/---

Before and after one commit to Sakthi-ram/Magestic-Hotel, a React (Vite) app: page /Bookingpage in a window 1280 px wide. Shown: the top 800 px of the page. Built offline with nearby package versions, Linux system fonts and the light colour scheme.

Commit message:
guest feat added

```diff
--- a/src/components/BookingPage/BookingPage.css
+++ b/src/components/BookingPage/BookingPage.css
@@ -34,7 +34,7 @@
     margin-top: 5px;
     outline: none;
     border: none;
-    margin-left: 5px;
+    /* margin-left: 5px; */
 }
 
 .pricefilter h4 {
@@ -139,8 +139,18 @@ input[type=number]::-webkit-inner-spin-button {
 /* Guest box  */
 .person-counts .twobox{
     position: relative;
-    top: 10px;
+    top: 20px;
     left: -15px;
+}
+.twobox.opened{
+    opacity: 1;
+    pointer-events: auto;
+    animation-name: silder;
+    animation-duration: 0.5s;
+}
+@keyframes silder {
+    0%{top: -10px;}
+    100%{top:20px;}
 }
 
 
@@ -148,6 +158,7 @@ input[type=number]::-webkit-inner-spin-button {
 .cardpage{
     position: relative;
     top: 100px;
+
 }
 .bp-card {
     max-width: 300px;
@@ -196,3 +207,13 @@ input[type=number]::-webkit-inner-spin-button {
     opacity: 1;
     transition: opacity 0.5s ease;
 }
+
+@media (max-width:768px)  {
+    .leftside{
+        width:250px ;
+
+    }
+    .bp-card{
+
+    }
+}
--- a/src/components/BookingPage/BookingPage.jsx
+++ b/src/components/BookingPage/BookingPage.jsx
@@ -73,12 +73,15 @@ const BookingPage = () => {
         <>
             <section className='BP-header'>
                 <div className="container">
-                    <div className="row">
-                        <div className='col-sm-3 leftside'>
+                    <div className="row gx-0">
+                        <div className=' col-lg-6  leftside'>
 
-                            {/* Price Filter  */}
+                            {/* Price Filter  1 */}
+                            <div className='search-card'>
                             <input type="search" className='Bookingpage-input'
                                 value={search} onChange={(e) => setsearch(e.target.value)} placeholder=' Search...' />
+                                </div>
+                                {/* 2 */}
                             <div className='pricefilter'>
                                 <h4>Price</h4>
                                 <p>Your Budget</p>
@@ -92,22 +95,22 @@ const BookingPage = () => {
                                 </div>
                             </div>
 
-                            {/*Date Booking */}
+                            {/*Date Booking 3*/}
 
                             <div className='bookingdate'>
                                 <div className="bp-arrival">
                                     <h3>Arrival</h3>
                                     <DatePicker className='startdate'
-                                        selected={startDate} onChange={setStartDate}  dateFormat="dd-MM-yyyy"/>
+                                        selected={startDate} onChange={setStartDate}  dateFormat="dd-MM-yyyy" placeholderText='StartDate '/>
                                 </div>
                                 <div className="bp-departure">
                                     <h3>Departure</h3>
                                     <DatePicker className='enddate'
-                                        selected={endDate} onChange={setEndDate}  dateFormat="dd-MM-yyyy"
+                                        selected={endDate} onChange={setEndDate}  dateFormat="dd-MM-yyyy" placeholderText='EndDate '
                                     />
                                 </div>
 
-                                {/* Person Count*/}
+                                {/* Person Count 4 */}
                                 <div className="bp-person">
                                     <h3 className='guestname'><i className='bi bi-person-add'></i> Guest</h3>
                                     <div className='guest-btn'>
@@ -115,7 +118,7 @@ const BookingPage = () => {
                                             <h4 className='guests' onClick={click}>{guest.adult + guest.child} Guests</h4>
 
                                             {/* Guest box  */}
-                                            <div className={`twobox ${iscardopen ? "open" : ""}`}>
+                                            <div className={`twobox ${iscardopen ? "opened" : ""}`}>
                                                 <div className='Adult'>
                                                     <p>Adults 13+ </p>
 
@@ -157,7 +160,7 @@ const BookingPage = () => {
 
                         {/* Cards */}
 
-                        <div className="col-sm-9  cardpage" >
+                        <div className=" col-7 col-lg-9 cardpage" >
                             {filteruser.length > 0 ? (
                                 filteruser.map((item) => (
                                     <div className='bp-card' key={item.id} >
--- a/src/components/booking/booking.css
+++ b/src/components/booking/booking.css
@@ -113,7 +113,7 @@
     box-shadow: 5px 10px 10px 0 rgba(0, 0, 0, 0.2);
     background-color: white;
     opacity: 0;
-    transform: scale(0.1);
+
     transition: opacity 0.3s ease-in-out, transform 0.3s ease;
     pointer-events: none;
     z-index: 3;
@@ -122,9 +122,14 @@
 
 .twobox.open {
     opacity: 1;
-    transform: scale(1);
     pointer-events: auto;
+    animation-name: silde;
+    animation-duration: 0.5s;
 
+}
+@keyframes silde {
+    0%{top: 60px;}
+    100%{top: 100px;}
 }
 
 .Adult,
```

\---
/---

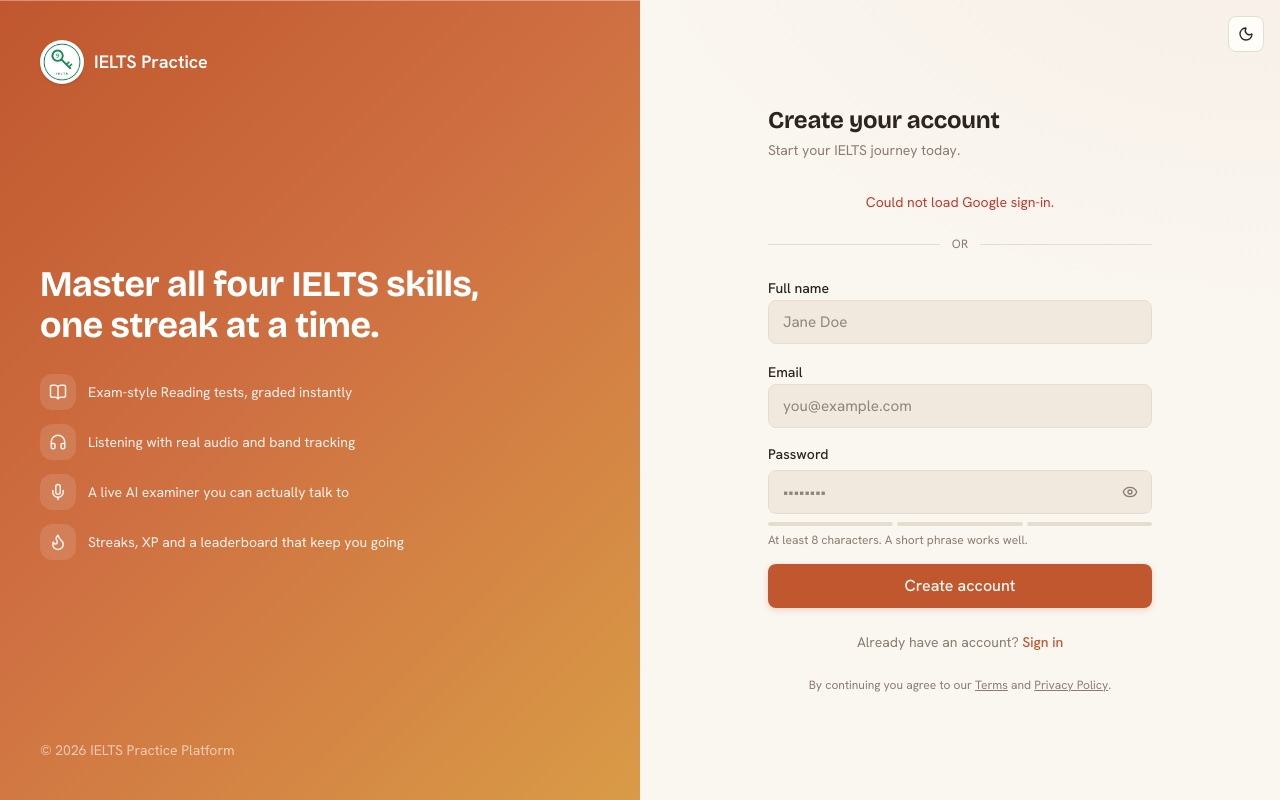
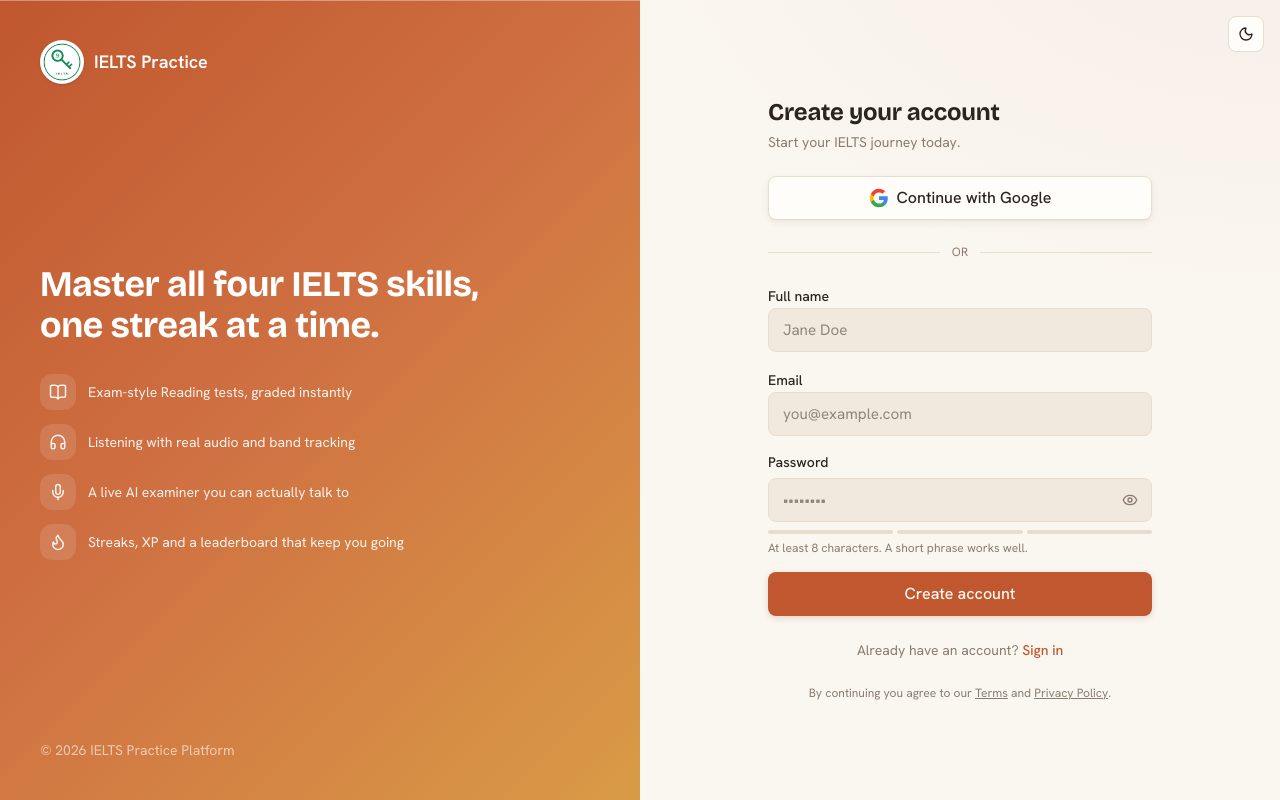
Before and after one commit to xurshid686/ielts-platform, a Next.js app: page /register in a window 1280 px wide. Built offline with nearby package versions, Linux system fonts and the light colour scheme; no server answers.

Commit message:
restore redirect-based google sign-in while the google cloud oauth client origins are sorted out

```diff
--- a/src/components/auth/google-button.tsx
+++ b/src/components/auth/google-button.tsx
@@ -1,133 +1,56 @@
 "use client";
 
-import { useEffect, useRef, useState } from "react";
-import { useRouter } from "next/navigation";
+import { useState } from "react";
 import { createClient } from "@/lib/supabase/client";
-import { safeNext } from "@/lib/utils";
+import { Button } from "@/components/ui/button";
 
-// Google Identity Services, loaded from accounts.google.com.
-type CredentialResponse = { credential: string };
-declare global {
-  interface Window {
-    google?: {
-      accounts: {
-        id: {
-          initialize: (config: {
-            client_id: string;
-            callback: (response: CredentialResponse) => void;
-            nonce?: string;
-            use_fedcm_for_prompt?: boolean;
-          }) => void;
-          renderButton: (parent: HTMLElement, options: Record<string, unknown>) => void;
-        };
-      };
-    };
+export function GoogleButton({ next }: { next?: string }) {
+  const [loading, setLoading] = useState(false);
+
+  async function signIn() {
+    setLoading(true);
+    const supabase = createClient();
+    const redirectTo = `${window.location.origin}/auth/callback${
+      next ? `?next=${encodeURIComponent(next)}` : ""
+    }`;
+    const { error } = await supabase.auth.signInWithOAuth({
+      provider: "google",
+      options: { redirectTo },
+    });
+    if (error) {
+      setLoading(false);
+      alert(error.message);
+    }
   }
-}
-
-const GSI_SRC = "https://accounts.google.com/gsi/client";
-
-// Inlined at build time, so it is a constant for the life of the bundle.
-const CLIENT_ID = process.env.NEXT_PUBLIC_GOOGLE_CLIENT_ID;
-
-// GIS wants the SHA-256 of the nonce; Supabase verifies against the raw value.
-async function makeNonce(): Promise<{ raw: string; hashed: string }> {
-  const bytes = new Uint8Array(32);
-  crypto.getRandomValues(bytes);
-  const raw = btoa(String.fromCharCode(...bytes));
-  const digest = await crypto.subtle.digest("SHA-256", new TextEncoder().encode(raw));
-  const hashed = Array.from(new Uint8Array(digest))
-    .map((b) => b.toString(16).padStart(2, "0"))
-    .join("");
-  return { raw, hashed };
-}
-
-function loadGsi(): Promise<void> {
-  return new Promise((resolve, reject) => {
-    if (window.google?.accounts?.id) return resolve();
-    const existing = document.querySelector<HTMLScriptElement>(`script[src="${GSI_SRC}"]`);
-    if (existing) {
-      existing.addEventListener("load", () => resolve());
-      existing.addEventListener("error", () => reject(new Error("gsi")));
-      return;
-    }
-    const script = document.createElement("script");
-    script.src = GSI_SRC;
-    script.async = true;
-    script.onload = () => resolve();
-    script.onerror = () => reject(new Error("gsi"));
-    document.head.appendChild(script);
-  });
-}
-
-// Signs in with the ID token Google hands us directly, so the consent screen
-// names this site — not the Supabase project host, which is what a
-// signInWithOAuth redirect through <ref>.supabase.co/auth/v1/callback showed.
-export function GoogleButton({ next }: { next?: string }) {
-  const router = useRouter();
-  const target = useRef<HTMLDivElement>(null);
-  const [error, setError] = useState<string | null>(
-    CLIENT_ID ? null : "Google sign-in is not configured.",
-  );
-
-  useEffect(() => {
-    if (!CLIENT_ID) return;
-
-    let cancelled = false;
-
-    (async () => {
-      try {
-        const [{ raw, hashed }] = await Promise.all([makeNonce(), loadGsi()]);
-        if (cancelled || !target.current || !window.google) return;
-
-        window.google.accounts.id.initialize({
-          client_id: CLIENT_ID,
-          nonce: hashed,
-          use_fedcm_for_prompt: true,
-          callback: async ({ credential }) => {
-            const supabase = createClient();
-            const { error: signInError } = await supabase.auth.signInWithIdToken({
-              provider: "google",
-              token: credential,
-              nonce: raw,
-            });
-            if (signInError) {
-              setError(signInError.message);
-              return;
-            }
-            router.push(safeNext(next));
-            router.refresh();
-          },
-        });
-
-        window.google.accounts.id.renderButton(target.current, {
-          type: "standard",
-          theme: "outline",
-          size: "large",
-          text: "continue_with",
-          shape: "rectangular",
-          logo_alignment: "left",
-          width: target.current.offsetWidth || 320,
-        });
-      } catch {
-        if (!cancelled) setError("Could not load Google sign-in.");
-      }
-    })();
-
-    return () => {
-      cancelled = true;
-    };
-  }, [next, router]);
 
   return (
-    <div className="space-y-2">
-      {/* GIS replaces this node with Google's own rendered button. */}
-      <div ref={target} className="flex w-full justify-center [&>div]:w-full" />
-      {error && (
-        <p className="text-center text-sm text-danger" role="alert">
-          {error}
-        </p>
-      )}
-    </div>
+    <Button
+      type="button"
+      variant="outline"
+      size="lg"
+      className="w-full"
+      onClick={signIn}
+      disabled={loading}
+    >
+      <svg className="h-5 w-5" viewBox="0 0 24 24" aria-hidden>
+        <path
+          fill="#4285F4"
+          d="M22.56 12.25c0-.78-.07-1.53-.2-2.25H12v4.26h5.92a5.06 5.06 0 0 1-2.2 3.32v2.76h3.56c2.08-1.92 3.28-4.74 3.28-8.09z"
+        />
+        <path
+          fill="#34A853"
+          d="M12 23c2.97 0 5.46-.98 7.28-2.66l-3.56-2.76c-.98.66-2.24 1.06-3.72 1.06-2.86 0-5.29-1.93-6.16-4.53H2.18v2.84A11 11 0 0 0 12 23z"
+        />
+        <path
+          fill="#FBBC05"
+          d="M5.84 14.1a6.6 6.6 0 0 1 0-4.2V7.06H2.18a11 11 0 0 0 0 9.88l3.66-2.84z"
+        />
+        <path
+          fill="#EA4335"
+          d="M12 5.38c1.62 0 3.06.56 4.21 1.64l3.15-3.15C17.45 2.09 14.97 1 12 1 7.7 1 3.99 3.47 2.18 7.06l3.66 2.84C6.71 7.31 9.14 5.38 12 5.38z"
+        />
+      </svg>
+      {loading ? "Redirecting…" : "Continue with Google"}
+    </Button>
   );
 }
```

\---

* Exercise goal: Identify the lines of the entries containing the string "components". Copy each such line.

* Final answer:
--- a/src/components/BookingPage/BookingPage.css
+++ b/src/components/BookingPage/BookingPage.css
--- a/src/components/BookingPage/BookingPage.jsx
+++ b/src/components/BookingPage/BookingPage.jsx
--- a/src/components/booking/booking.css
+++ b/src/components/booking/booking.css
--- a/src/components/auth/google-button.tsx
+++ b/src/components/auth/google-button.tsx
+import { Button } from "@/components/ui/button";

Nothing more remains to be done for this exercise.